[Change listing data]
◆ ◆ ◆ ◆ ◆ ◆ ◆

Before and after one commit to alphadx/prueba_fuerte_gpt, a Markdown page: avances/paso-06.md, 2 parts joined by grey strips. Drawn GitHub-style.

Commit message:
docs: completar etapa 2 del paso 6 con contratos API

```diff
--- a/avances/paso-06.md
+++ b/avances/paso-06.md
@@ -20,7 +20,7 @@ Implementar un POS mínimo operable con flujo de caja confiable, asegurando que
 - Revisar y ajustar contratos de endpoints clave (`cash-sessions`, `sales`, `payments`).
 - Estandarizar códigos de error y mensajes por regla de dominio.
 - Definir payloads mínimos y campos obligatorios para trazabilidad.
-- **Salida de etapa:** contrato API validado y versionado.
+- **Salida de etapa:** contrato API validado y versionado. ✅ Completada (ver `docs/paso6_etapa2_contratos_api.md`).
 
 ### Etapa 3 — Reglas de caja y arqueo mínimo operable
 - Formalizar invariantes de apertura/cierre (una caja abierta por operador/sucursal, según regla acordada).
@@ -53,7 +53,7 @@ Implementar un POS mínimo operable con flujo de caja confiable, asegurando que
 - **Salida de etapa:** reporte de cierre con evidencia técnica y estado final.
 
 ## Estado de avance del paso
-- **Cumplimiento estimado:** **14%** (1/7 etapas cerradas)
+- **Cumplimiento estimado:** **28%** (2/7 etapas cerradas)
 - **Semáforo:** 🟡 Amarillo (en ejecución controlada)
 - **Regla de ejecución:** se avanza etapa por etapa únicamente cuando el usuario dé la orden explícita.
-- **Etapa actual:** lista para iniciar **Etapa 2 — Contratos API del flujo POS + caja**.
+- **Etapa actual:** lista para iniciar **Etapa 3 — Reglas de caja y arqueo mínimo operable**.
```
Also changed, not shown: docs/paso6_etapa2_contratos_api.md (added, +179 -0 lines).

◆ ◆ ◆ ◆ ◆ ◆ ◆

### Instructions to follow
All lines above that include the word "caja" should be located and copied.

### Answer for this exercise
@@ -20,7 +20,7 @@ Implementar un POS mínimo operable con flujo de caja confiable, asegurando que
 ### Etapa 3 — Reglas de caja y arqueo mínimo operable
 - Formalizar invariantes de apertura/cierre (una caja abierta por operador/sucursal, según regla acordada).
@@ -53,7 +53,7 @@ Implementar un POS mínimo operable con flujo de caja confiable, asegurando que
-- **Etapa actual:** lista para iniciar **Etapa 2 — Contratos API del flujo POS + caja**.
+- **Etapa actual:** lista para iniciar **Etapa 3 — Reglas de caja y arqueo mínimo operable**.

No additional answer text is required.